# Task brief
Check each line of the data for "come", and copy the ones that have it.

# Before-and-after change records

··········

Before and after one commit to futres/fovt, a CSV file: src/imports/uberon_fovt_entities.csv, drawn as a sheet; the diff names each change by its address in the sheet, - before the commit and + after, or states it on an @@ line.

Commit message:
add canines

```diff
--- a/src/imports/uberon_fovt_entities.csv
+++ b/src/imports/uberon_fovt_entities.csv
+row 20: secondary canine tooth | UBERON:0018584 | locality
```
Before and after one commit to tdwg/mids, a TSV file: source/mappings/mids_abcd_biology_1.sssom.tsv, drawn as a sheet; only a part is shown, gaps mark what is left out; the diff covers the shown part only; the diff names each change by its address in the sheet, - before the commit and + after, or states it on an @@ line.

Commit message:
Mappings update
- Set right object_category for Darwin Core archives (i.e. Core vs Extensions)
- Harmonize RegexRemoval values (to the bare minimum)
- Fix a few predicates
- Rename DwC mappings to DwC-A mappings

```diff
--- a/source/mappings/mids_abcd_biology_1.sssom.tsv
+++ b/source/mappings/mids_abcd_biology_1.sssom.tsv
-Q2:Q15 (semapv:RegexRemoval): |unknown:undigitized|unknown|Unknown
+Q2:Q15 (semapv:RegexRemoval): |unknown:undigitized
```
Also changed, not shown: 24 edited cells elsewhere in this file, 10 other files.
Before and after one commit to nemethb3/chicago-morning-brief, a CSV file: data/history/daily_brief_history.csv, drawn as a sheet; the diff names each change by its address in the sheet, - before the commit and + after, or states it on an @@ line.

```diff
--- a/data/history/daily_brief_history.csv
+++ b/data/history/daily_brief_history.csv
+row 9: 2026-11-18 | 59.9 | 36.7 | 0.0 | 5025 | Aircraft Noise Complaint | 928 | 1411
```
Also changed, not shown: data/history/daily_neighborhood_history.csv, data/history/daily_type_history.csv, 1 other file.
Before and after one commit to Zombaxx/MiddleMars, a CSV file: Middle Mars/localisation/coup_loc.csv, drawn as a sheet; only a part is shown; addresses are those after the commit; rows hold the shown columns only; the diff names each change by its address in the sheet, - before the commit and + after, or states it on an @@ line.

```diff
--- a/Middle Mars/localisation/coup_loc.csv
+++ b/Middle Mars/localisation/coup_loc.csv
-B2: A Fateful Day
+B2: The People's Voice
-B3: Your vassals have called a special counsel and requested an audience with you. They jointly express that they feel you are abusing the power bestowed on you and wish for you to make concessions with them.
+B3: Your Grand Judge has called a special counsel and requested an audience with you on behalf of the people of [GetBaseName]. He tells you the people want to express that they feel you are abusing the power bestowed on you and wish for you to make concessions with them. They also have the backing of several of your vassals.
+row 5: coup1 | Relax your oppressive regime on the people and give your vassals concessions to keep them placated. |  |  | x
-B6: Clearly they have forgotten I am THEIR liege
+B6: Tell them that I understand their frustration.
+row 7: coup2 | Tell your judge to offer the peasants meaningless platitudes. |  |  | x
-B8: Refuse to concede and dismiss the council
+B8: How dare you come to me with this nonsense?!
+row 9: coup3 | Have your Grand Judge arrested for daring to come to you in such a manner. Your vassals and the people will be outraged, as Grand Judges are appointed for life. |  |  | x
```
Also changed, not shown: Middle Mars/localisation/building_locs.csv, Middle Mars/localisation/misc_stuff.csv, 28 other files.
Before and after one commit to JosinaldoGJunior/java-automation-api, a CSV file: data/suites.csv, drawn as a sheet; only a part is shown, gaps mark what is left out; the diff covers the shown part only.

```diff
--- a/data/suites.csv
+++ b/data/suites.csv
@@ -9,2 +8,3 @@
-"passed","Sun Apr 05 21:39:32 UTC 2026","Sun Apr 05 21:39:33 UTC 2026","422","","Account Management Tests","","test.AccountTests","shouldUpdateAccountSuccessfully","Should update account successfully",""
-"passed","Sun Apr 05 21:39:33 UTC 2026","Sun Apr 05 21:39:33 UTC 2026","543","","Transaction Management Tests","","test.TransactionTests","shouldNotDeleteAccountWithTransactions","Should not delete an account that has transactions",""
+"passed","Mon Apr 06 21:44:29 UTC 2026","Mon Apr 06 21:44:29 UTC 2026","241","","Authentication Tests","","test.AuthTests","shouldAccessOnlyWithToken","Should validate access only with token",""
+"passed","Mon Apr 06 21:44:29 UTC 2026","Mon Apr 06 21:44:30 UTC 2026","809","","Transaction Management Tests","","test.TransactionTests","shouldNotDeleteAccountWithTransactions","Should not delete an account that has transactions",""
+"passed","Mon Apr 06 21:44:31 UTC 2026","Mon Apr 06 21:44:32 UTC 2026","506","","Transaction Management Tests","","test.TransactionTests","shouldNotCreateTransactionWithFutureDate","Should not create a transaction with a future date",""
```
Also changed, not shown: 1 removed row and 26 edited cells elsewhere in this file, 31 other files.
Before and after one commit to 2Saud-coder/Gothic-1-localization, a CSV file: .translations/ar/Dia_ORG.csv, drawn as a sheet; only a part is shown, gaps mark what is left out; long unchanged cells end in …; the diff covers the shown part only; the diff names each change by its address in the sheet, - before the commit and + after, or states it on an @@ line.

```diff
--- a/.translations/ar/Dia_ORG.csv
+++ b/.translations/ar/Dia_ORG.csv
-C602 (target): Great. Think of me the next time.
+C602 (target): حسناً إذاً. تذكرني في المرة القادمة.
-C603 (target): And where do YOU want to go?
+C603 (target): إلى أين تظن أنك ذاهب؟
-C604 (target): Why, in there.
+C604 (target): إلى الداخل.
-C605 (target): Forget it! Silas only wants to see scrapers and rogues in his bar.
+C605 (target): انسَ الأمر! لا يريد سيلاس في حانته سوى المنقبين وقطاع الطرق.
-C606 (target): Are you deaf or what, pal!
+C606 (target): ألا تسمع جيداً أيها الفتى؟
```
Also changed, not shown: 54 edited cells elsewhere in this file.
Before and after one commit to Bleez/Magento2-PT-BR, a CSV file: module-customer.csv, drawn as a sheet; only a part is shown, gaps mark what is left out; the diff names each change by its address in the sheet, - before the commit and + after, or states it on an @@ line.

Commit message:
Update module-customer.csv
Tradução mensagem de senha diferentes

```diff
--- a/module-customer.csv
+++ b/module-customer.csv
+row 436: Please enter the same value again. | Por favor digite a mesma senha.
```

··········

# Answer space
+B8: How dare you come to me with this nonsense?!
+row 9: coup3 | Have your Grand Judge arrested for daring to come to you in such a manner. Your vassals and the people will be outraged, as Grand Judges are appointed for life. |  |  | x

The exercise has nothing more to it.